>>>

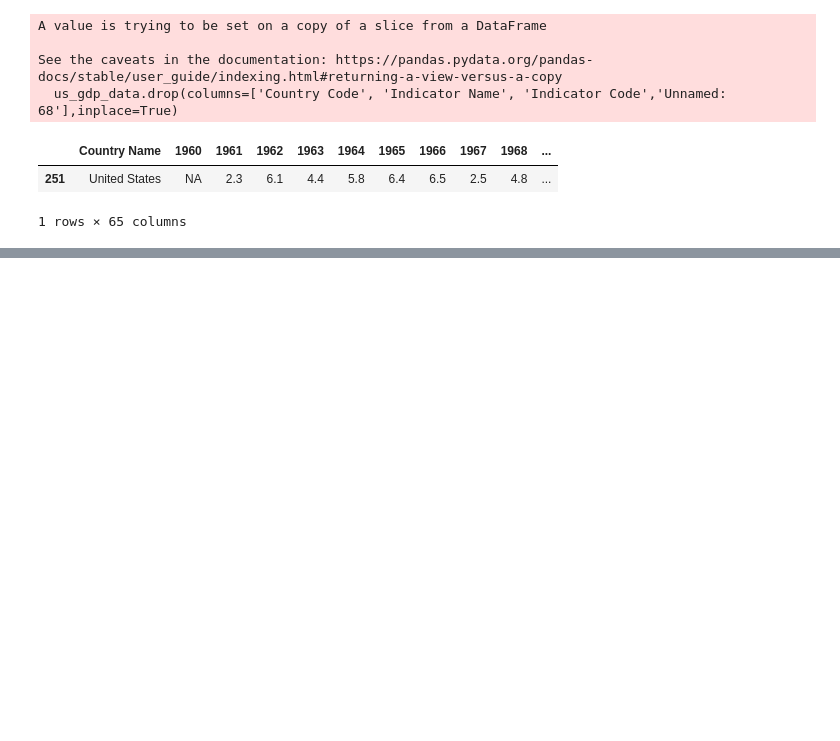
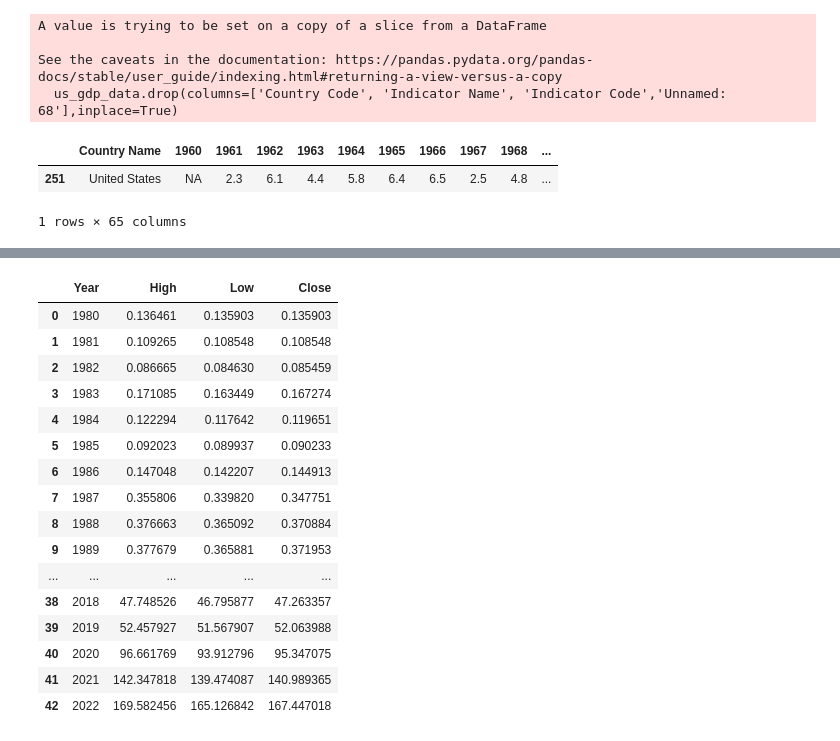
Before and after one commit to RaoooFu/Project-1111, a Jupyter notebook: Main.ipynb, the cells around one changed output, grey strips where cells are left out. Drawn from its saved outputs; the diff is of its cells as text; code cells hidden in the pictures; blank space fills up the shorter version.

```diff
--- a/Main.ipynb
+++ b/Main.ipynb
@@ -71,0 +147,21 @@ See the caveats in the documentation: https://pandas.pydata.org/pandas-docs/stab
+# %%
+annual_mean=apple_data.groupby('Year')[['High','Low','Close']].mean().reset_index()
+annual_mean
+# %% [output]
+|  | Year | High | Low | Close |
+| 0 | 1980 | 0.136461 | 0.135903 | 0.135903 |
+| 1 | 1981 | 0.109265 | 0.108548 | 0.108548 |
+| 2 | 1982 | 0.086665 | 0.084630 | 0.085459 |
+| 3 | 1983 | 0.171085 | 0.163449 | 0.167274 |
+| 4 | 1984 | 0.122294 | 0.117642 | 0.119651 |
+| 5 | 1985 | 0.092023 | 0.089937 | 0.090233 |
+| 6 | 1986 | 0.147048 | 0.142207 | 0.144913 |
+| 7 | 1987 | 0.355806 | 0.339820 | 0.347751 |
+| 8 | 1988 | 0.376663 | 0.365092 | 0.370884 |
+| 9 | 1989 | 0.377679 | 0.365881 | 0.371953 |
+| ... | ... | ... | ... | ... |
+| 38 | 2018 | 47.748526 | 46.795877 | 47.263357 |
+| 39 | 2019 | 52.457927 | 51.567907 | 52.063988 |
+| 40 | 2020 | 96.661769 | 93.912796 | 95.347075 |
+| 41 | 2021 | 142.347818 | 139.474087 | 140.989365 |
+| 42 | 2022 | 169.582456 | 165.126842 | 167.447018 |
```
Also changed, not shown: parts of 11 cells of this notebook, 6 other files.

<<<
>>>

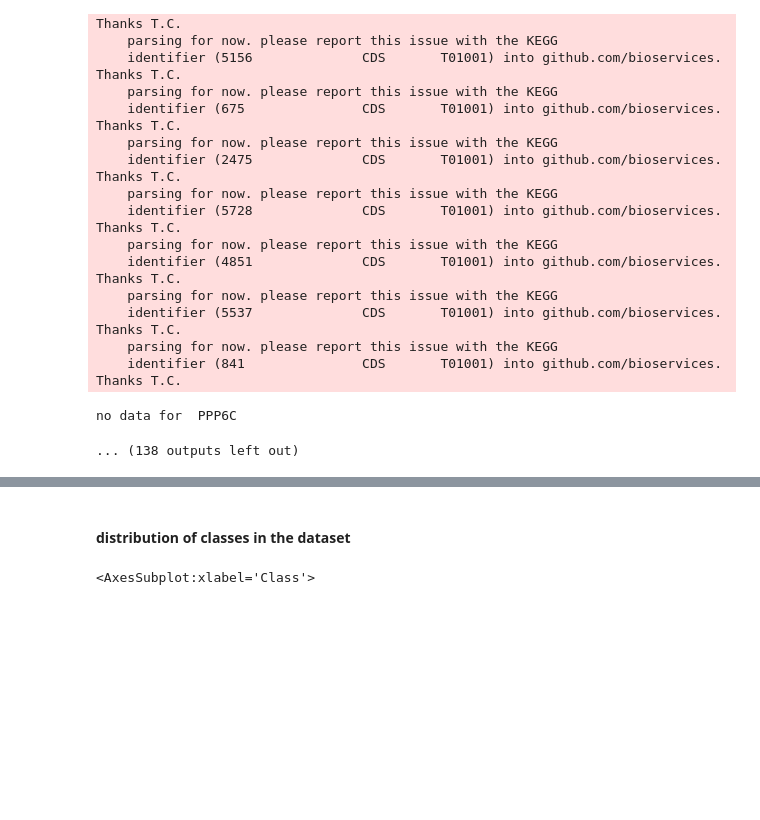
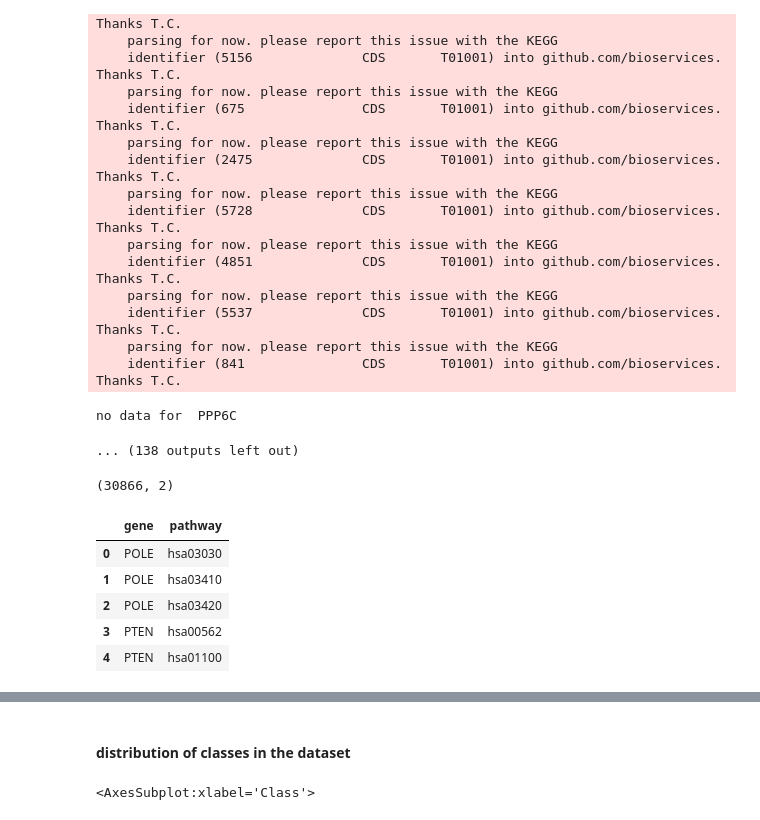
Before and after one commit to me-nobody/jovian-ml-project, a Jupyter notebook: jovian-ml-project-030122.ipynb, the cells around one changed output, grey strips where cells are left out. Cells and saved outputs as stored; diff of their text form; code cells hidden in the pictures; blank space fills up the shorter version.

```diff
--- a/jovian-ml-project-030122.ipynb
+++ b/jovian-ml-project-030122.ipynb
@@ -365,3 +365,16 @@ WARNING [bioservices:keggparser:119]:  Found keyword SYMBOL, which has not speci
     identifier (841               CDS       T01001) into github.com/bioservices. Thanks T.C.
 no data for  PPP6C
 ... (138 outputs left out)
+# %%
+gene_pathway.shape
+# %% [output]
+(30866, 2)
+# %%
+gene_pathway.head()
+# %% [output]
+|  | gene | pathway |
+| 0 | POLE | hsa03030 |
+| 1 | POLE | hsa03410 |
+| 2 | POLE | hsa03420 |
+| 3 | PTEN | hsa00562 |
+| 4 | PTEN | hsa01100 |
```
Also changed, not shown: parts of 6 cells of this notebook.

<<<

Across the material, how many lines contain "notebook"? The reply must be that number and nothing else.

4